Saturday, March 14, 2009
East and West Criminal Minds
I've had a lot of fun the last two years moderating at the Beijing Bookworm International Literary Festival on crime writing. Last year we had a great session with Shanghai crime writer Qiu Xiaolong and Beijing based Catherine Sampson. This year Cathy was back again, this time with Ridley Pearson, a mystery and crime writer from America who sells fearsome amounts of books over there. Last year the subject was crime writing and place - China obviously given Qiu's Shanghai Inspector Chen series and Cathy's Beijing set books. This year the subject was the question of topicality and crime writing.
And thanks to a great question from the packed audience on Friday I think we've found our topic for round three in 2010 - Criminal Minds - or more specifically the idea that the criminal mindset in China might be different from that in the West giving us different sorts of crime in reality and in crime writing.
Ridley pointed out that (to paraphrase roughly) a psycho is a psycho is a pyscho and some criminals are just completely outside of normal moral and social boundaries and just don't care. But other factors are at play too - different understanding and interpretations of guilt and shame etc.
Chinese crime and crime writing is also fascinated by the opportunities for crime thrown up in current Chinese society with a still forming legal system, moral norms in a newly marketised economy and growing disparities in wealth - corruption, economically motivated revenge, issues around China's recent past are all popular themes in China set crime novels while serial killers and "traditional" crime books of the heist, bank robbery type so common in the West are still rare. It's also interesting to note that "policiers", police procedurals, are yet to become popular in China though of course are standard in the West - perhaps this represents the ambigious attitude of the public to their police in China? On the other hand the West has little that is similar to the judge-led books that have appeared in China for years (a genre that has has proved popular of course with the great Judge Dee series in the West from the old China Hand Robert van Gulik).
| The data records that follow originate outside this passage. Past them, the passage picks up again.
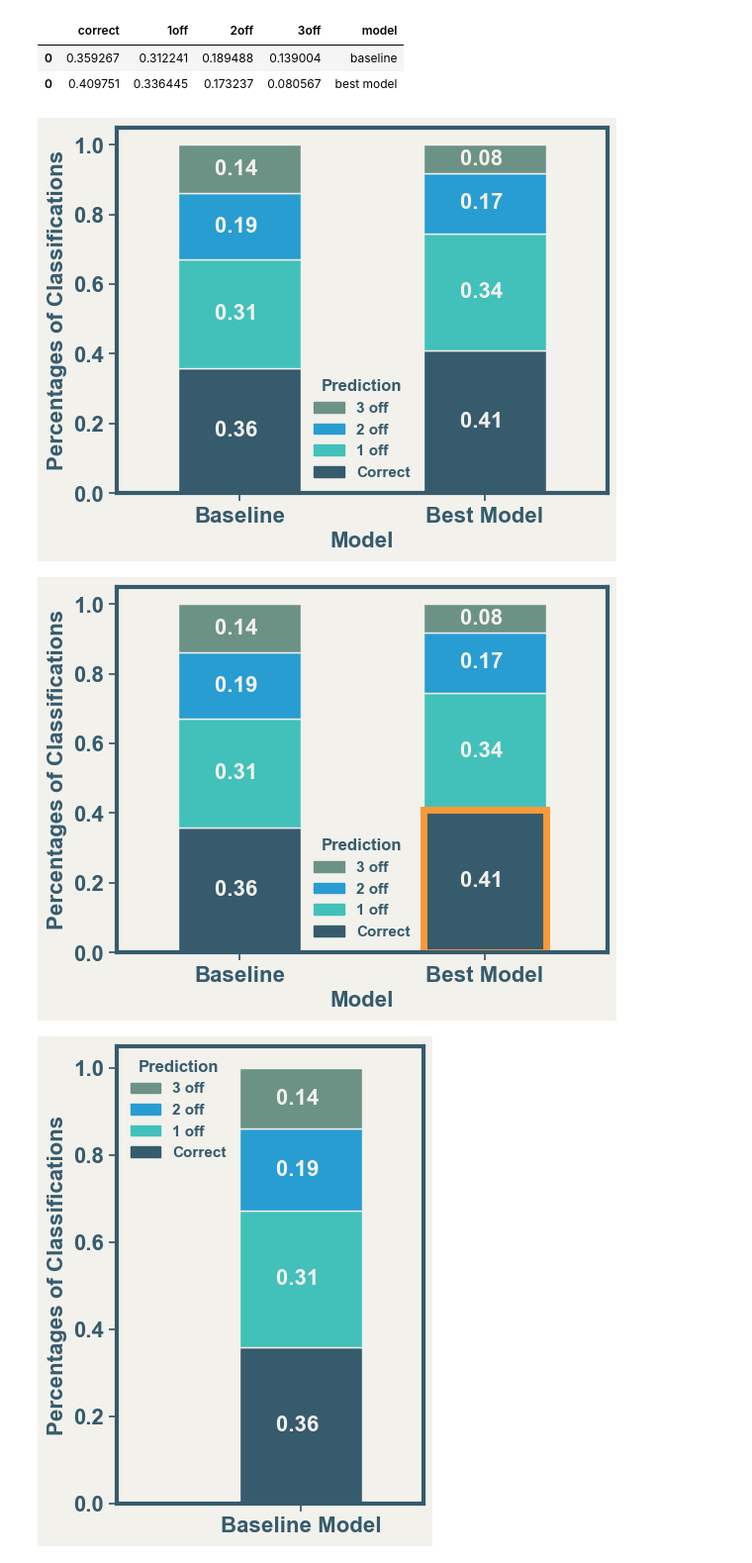
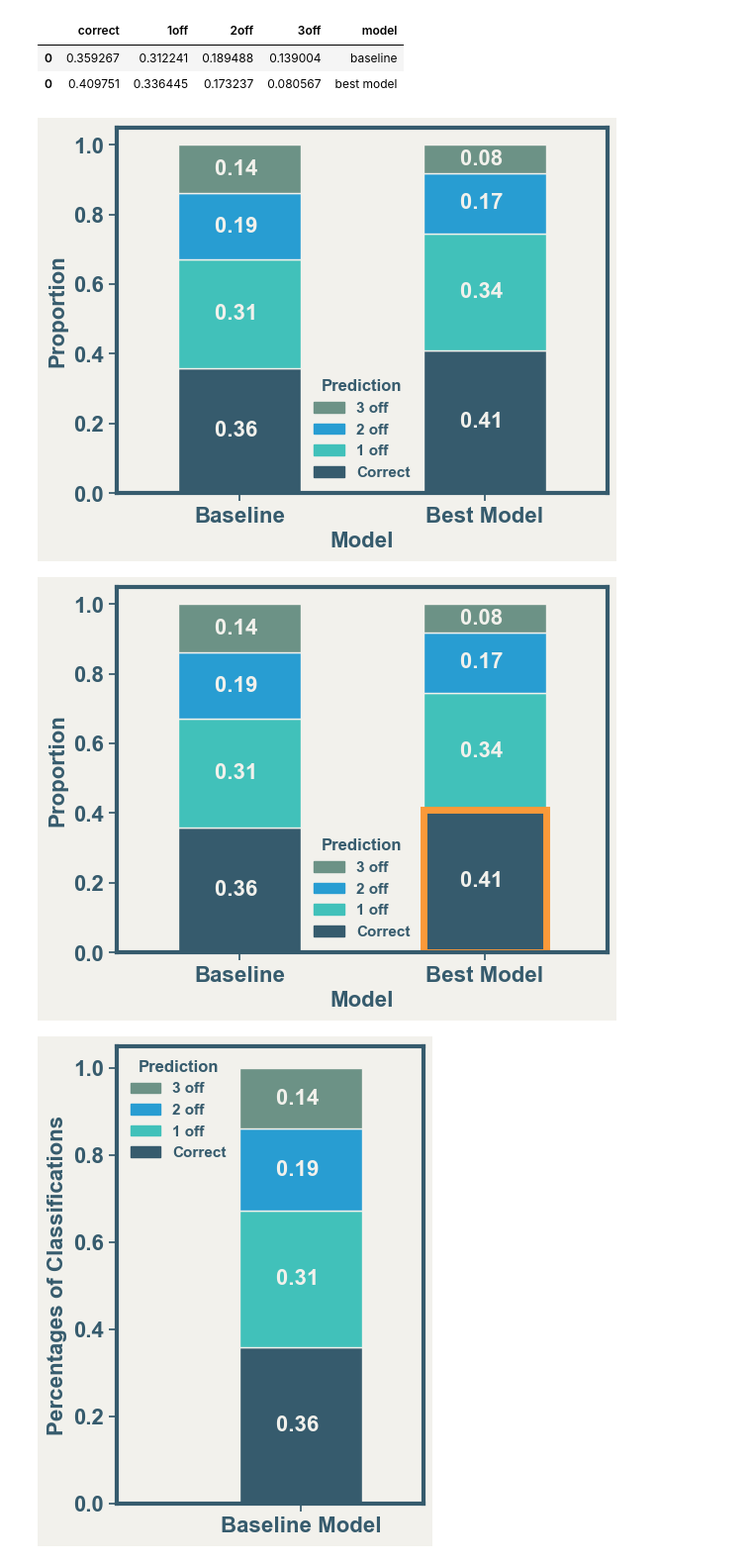
Before and after one commit to LanaCasselmann/ds_capstone_pet_adoptability, a Jupyter notebook: notebooks/model_vis.ipynb, the cells around one changed output. Shown: that part at 99% size. Drawn from its saved outputs; the diff is of its cells as text; code cells hidden in the pictures.

```diff
--- a/notebooks/model_vis.ipynb
+++ b/notebooks/model_vis.ipynb
@@ -550,41 +535,42 @@ df_kappa_all
 # %%
 #kappa_plot = sns.barplot(data=df_kappa_all, x='model')#, hue=columns)
 kappa_plot = df_kappa_all.plot(kind='bar', stacked=True)#, color=['red', 'pink'])
 # Add Title and Labels
 #plt.title('Model Comparison')
 plt.xlabel('Model')
-plt.ylabel('Percentages of Classifications')
+plt.ylabel('Proportion')
 kappa_plot.set_xticklabels(['Baseline','Best Model'])
 plt.xticks(rotation=0)
 
 for g in kappa_plot.patches:
      width, height = g.get_width(), g.get_height()
      x, y = g.get_xy()
      kappa_plot.text(x+width/2,
              y+height/2,
              '{:.2f} '.format(height),
              horizontalalignment='center',
              verticalalignment='center',
              color = '#f2f1ec')
 #     kappa_plot.annotate(format(g.get_height(), '.2f'),
 #                    (g.get_x() + g.get_width() / 2., g.get_height()),
 #                    ha = 'center', va = 'center',
 #                    xytext = (0, -20),
 #                    textcoords = 'offset points',
 #                    color = '#f2f1ec')
 legend_labels = ['Correct','1 off', '2 off', '3 off', '4 off']
 legend_handles = [mpatches.Patch(color=color, label=label) for color, label in zip(['#365b6d', '#41c1ba', '#289dd2', '#6c9286'], legend_labels)]
 plt.legend(handles=legend_handles[::-1], title='Prediction')#, title_fontsize=14, bbox_to_anchor=(0.65, 0.90), loc='upper left')
+plt.savefig('../images/presentation/model_comp.png', dpi=1200, bbox_inches='tight')
 plt.show();
 # %% [output]
-[figure, old version]
+[figure, new version]
 # %%
 #kappa_plot = sns.barplot(data=df_kappa_all, x='model')#, hue=columns)
 kappa_plot = df_kappa_all.plot(kind='bar', stacked=True)#, color=['red', 'pink'])
 # Add Title and Labels
 #plt.title('Model Comparison')
 plt.xlabel('Model')
-plt.ylabel('Percentages of Classifications')
+plt.ylabel('Proportion')
 kappa_plot.set_xticklabels(['Baseline','Best Model'])
 plt.xticks(rotation=0)
 
@@ -609,9 +595,10 @@ kappa_plot.add_patch(Rectangle(xy=kappa_plot.containers[0][1].get_xy(),
 legend_labels = ['Correct','1 off', '2 off', '3 off', '4 off']
 legend_handles = [mpatches.Patch(color=color, label=label) for color, label in zip(['#365b6d', '#41c1ba', '#289dd2', '#6c9286'], legend_labels)]
 plt.legend(handles=legend_handles[::-1], title='Prediction')#, title_fontsize=14, bbox_to_anchor=(0.65, 0.90), loc='upper left')
+plt.savefig('../images/presentation/model_comp_box.png', dpi=1200, bbox_inches='tight')
 plt.show();
 # %% [output]
-[figure, old version]
+[figure, new version]
 # %%
 #fig = plt.figure(figsize=(4,8))
 kappa_plot_bl = df_kappa_all.query('model == "baseline"').plot(kind='bar',
```
Also changed, not shown: parts of 1 cell of this notebook, 4 other files.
Ill-formed thoughts admittedly but hopefully they'll firm up over the next year and become crystallised by March 2010!